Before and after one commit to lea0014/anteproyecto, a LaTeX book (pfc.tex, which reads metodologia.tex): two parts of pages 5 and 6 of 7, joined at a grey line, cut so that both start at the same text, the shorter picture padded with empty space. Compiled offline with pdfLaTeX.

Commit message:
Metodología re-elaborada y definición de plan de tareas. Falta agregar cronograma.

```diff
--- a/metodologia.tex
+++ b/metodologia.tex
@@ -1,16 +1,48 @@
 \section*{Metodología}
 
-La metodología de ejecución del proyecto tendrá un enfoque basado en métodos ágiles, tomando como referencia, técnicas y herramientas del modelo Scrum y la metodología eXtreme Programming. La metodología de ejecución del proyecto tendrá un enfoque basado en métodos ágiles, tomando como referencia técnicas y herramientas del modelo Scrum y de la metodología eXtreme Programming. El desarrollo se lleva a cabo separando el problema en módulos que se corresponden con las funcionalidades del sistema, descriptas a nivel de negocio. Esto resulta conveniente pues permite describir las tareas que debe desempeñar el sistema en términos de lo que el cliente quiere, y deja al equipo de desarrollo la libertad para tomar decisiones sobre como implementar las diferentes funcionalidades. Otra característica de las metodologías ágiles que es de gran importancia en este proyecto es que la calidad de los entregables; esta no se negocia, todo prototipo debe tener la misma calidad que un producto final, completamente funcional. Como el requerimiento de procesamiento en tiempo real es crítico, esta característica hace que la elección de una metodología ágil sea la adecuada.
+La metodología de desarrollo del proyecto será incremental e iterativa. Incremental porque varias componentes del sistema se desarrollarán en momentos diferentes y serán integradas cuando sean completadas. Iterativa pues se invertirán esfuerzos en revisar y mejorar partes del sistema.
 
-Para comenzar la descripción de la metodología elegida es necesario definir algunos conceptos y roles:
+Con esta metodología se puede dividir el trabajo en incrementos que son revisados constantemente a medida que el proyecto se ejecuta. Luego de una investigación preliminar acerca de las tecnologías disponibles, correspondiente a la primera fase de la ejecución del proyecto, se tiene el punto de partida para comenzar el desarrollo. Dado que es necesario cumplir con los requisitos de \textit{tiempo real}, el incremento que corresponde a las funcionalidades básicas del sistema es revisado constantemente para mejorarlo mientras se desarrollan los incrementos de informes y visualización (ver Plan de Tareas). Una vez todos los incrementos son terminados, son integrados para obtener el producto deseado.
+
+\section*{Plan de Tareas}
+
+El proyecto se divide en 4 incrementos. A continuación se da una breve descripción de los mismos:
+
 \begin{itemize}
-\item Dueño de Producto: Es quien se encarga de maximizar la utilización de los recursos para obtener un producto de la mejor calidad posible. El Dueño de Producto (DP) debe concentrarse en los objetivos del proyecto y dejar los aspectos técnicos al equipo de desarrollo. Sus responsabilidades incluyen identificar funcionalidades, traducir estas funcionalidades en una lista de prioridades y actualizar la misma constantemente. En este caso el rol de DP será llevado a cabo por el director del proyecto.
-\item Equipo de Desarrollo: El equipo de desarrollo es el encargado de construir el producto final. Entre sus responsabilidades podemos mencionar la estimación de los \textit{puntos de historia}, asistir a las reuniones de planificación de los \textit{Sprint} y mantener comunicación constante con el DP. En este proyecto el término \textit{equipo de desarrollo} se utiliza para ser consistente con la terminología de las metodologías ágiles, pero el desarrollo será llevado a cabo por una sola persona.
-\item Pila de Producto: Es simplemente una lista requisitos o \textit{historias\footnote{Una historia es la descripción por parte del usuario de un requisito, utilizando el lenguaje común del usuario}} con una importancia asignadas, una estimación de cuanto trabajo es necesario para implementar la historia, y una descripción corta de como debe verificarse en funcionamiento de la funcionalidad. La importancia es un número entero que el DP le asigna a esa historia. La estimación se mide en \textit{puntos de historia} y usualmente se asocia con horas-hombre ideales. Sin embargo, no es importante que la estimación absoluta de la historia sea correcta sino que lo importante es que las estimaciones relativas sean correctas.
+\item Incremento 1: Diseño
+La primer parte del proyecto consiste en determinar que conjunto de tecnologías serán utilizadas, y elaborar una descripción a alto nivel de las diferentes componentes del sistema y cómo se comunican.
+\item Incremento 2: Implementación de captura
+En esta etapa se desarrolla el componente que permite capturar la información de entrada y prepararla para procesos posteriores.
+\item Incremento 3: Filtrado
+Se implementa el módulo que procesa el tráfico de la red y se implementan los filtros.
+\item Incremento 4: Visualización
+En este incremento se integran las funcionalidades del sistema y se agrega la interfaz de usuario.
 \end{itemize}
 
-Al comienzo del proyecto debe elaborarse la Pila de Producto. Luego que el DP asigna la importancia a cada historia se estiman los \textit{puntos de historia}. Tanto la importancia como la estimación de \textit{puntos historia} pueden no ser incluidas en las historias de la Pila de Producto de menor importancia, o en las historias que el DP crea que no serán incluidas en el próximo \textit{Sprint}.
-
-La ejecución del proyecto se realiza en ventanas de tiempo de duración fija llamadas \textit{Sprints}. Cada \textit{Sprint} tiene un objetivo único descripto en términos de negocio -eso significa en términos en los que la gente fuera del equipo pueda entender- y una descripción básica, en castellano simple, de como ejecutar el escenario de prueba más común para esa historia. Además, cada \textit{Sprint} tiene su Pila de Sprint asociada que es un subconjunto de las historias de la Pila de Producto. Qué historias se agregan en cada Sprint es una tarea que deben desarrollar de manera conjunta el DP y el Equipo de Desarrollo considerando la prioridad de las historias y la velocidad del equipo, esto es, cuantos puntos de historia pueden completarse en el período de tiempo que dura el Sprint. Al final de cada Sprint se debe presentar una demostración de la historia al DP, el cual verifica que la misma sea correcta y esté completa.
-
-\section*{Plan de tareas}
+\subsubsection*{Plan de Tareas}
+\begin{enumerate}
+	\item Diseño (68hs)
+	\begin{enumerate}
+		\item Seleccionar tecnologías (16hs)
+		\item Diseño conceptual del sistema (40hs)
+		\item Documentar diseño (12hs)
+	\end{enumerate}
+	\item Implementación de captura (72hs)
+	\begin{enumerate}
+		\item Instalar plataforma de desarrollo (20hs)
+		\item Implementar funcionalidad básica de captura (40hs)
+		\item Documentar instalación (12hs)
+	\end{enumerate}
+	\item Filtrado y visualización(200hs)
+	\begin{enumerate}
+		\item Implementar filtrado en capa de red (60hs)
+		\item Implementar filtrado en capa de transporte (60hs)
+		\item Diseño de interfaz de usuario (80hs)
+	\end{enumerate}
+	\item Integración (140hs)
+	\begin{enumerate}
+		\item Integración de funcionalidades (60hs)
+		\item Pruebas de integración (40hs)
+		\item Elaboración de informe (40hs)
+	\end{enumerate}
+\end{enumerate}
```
^^^^^^^^^^^^^^^^
* What to produce: For each entry above, please make an exact copy.

* Exercise output:
Before and after one commit to lea0014/anteproyecto, a LaTeX book (pfc.tex, which reads metodologia.tex): two parts of pages 5 and 6 of 7, joined at a grey line, cut so that both start at the same text, the shorter picture padded with empty space. Compiled offline with pdfLaTeX.

Commit message:
Metodología re-elaborada y definición de plan de tareas. Falta agregar cronograma.

```diff
--- a/metodologia.tex
+++ b/metodologia.tex
@@ -1,16 +1,48 @@
 \section*{Metodología}
 
-La metodología de ejecución del proyecto tendrá un enfoque basado en métodos ágiles, tomando como referencia, técnicas y herramientas del modelo Scrum y la metodología eXtreme Programming. La metodología de ejecución del proyecto tendrá un enfoque basado en métodos ágiles, tomando como referencia técnicas y herramientas del modelo Scrum y de la metodología eXtreme Programming. El desarrollo se lleva a cabo separando el problema en módulos que se corresponden con las funcionalidades del sistema, descriptas a nivel de negocio. Esto resulta conveniente pues permite describir las tareas que debe desempeñar el sistema en términos de lo que el cliente quiere, y deja al equipo de desarrollo la libertad para tomar decisiones sobre como implementar las diferentes funcionalidades. Otra característica de las metodologías ágiles que es de gran importancia en este proyecto es que la calidad de los entregables; esta no se negocia, todo prototipo debe tener la misma calidad que un producto final, completamente funcional. Como el requerimiento de procesamiento en tiempo real es crítico, esta característica hace que la elección de una metodología ágil sea la adecuada.
+La metodología de desarrollo del proyecto será incremental e iterativa. Incremental porque varias componentes del sistema se desarrollarán en momentos diferentes y serán integradas cuando sean completadas. Iterativa pues se invertirán esfuerzos en revisar y mejorar partes del sistema.
 
-Para comenzar la descripción de la metodología elegida es necesario definir algunos conceptos y roles:
+Con esta metodología se puede dividir el trabajo en incrementos que son revisados constantemente a medida que el proyecto se ejecuta. Luego de una investigación preliminar acerca de las tecnologías disponibles, correspondiente a la primera fase de la ejecución del proyecto, se tiene el punto de partida para comenzar el desarrollo. Dado que es necesario cumplir con los requisitos de \textit{tiempo real}, el incremento que corresponde a las funcionalidades básicas del sistema es revisado constantemente para mejorarlo mientras se desarrollan los incrementos de informes y visualización (ver Plan de Tareas). Una vez todos los incrementos son terminados, son integrados para obtener el producto deseado.
+
+\section*{Plan de Tareas}
+
+El proyecto se divide en 4 incrementos. A continuación se da una breve descripción de los mismos:
+
 \begin{itemize}
-\item Dueño de Producto: Es quien se encarga de maximizar la utilización de los recursos para obtener un producto de la mejor calidad posible. El Dueño de Producto (DP) debe concentrarse en los objetivos del proyecto y dejar los aspectos técnicos al equipo de desarrollo. Sus responsabilidades incluyen identificar funcionalidades, traducir estas funcionalidades en una lista de prioridades y actualizar la misma constantemente. En este caso el rol de DP será llevado a cabo por el director del proyecto.
-\item Equipo de Desarrollo: El equipo de desarrollo es el encargado de construir el producto final. Entre sus responsabilidades podemos mencionar la estimación de los \textit{puntos de historia}, asistir a las reuniones de planificación de los \textit{Sprint} y mantener comunicación constante con el DP. En este proyecto el término \textit{equipo de desarrollo} se utiliza para ser consistente con la terminología de las metodologías ágiles, pero el desarrollo será llevado a cabo por una sola persona.
-\item Pila de Producto: Es simplemente una lista requisitos o \textit{historias\footnote{Una historia es la descripción por parte del usuario de un requisito, utilizando el lenguaje común del usuario}} con una importancia asignadas, una estimación de cuanto trabajo es necesario para implementar la historia, y una descripción corta de como debe verificarse en funcionamiento de la funcionalidad. La importancia es un número entero que el DP le asigna a esa historia. La estimación se mide en \textit{puntos de historia} y usualmente se asocia con horas-hombre ideales. Sin embargo, no es importante que la estimación absoluta de la historia sea correcta sino que lo importante es que las estimaciones relativas sean correctas.
+\item Incremento 1: Diseño
+La primer parte del proyecto consiste en determinar que conjunto de tecnologías serán utilizadas, y elaborar una descripción a alto nivel de las diferentes componentes del sistema y cómo se comunican.
+\item Incremento 2: Implementación de captura
+En esta etapa se desarrolla el componente que permite capturar la información de entrada y prepararla para procesos posteriores.
+\item Incremento 3: Filtrado
+Se implementa el módulo que procesa el tráfico de la red y se implementan los filtros.
+\item Incremento 4: Visualización
+En este incremento se integran las funcionalidades del sistema y se agrega la interfaz de usuario.
 \end{itemize}
 
-Al comienzo del proyecto debe elaborarse la Pila de Producto. Luego que el DP asigna la importancia a cada historia se estiman los \textit{puntos de historia}. Tanto la importancia como la estimación de \textit{puntos historia} pueden no ser incluidas en las historias de la Pila de Producto de menor importancia, o en las historias que el DP crea que no serán incluidas en el próximo \textit{Sprint}.
-
-La ejecución del proyecto se realiza en ventanas de tiempo de duración fija llamadas \textit{Sprints}. Cada \textit{Sprint} tiene un objetivo único descripto en términos de negocio -eso significa en términos en los que la gente fuera del equipo pueda entender- y una descripción básica, en castellano simple, de como ejecutar el escenario de prueba más común para esa historia. Además, cada \textit{Sprint} tiene su Pila de Sprint asociada que es un subconjunto de las historias de la Pila de Producto. Qué historias se agregan en cada Sprint es una tarea que deben desarrollar de manera conjunta el DP y el Equipo de Desarrollo considerando la prioridad de las historias y la velocidad del equipo, esto es, cuantos puntos de historia pueden completarse en el período de tiempo que dura el Sprint. Al final de cada Sprint se debe presentar una demostración de la historia al DP, el cual verifica que la misma sea correcta y esté completa.
-
-\section*{Plan de tareas}
+\subsubsection*{Plan de Tareas}
+\begin{enumerate}
+	\item Diseño (68hs)
+	\begin{enumerate}
+		\item Seleccionar tecnologías (16hs)
+		\item Diseño conceptual del sistema (40hs)
+		\item Documentar diseño (12hs)
+	\end{enumerate}
+	\item Implementación de captura (72hs)
+	\begin{enumerate}
+		\item Instalar plataforma de desarrollo (20hs)
+		\item Implementar funcionalidad básica de captura (40hs)
+		\item Documentar instalación (12hs)
+	\end{enumerate}
+	\item Filtrado y visualización(200hs)
+	\begin{enumerate}
+		\item Implementar filtrado en capa de red (60hs)
+		\item Implementar filtrado en capa de transporte (60hs)
+		\item Diseño de interfaz de usuario (80hs)
+	\end{enumerate}
+	\item Integración (140hs)
+	\begin{enumerate}
+		\item Integración de funcionalidades (60hs)
+		\item Pruebas de integración (40hs)
+		\item Elaboración de informe (40hs)
+	\end{enumerate}
+\end{enumerate}
```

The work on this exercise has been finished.